Our Father in heaven can use anything, from the magnificent to the minuscule, from the impressive to the inconsequential. But so often he uses the things I might overlook or disregard or want to upsize – the little things. For just as he weaves a simple prayer into his mighty purposes, so our God delights to use small things in his momentous plan of salvation.
I only need to read the gospels to see this. Through Jesus, he draws out hidden potential in the smallest of seeds to show how he’s building his kingdom. He uses little fish and tiny loaves of bread to provide a feast for thousands. He welcomes little ones into his presence – the young, the weak, the insignificant – humbling the proud and the powerful. He values the smallest of gifts over far grander ones, because he knows the heart that gives it.
But much more than that, God sent his Son as a human baby to be the Saviour of this broken world, even when hardly anyone noticed or seemed to care. A host of angels announced this baby’s birth and his significance, but only a handful of nobodies in a sheep paddock witnessed it and went to find him. A bright star glimmered in the night sky for all to see, signalling his arrival, but only a few far-flung foreigners paid any attention. This baby was the king whom prophets foretold and God’s people awaited with longing, and yet he was born in an animal shed and slept in a feed trough, his parents too young and too poor to be given a second glance. And when he was presented at the temple only two elderly people recognised who he was – because they’d been expecting him.

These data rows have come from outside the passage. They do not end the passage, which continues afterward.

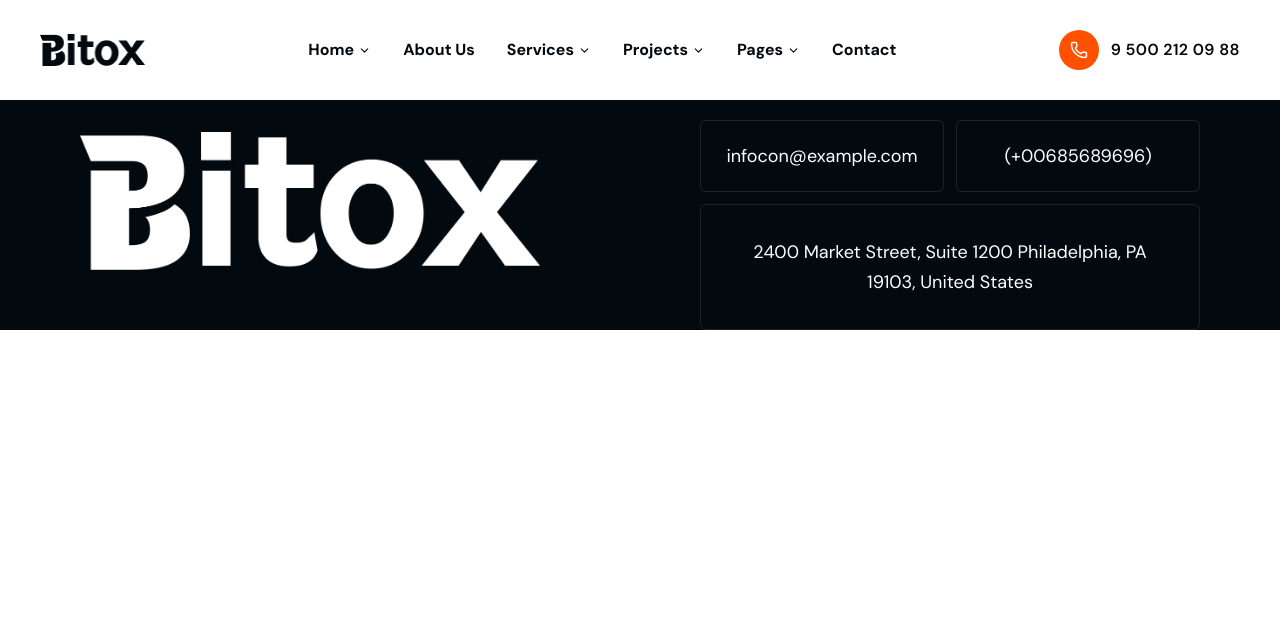
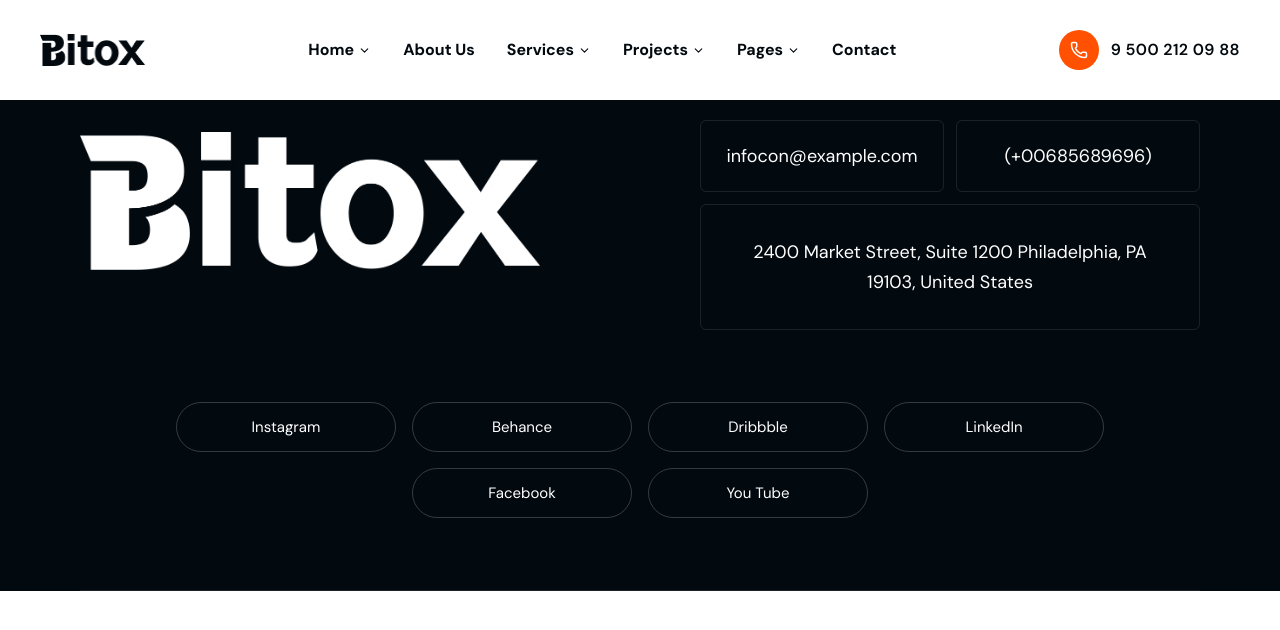
Before and after one commit to Mostofa-zaman/bitox-business-consulting-website, a Next.js app: page / in a window 1280 px wide. Shown: the top 630 px of the page. Built offline with nearby package versions, Linux system fonts and the light colour scheme.

Commit message:
feat(footerone):add footer social links section

```diff
--- a/src/components/layout/FooterOne.jsx
+++ b/src/components/layout/FooterOne.jsx
@@ -67,7 +67,24 @@ export default function FooterOne() {
 
 
         </div>
+  {/* ── Social Links */}
+        <div className="py-10 sm:py-14 md:py-16 lg:py-18 3xl:py-22.5 flex flex-wrap items-center justify-center gap-3 sm:gap-4 3xl:gap-5 border-b border-[rgba(255,255,255,0.1)]">
+          {FOOTER_ONE_DATA.socials.map((social) => (
 
+             <a key={social.label}
+              href={social.href}
+              target="_blank"
+              rel="noopener noreferrer"
+              className="border border-white/20 rounded-full text-center
+                text-sm md:text-[15px] 3xl:text-[16px]
+                py-2 px-5 sm:py-2.5 sm:px-7 3xl:py-2.5
+                w-full sm:w-auto sm:min-w-[160px] md:min-w-[200px] lg:min-w-[220px] 3xl:w-[278px]
+                text-white hover:text-white hover:border-white/50 hover:bg-secondary hover:border-none  transition-all duration-200 leading-7"
+            >
+              {social.label}
+            </a>
+          ))}
+        </div>
 
 
 
```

You see, the Bible affirms what I know in my heart is true – that our Father in heaven really does use little things. So I trusted him to work through a simple prayer for my friend. And he did. She texted back later to say that although the family challenges remained, the anxiety she felt had been replaced with the peace that passes all understanding. The peace that guards our hearts and minds in Christ Jesus (Phil 4:7).
I can be sure that our Father in heaven uses small things – insignificant, unimportant, shabby, worthless things – it’s all the same to him. He uses them to surprise and delight me, to confound my small-minded ways, to expand my limited vision and to rescue me from my self-centred heart. I can be sure of this, because our Father in heaven also uses me:
Brothers and sisters, think of what you were when you were called. Not many of you were wise by human standards; not many were influential; not many were of noble birth. But God chose the foolish things of the world to shame the wise; God chose the weak things of the world to shame the strong. God chose the lowly things of this world and the despised things—and the things that are not—to nullify the things that are, so that no one may boast before him. It is because of him that you are in Christ Jesus, who has become for us wisdom from God—that is, our righteousness, holiness and redemption (1 Cor 1:26-30).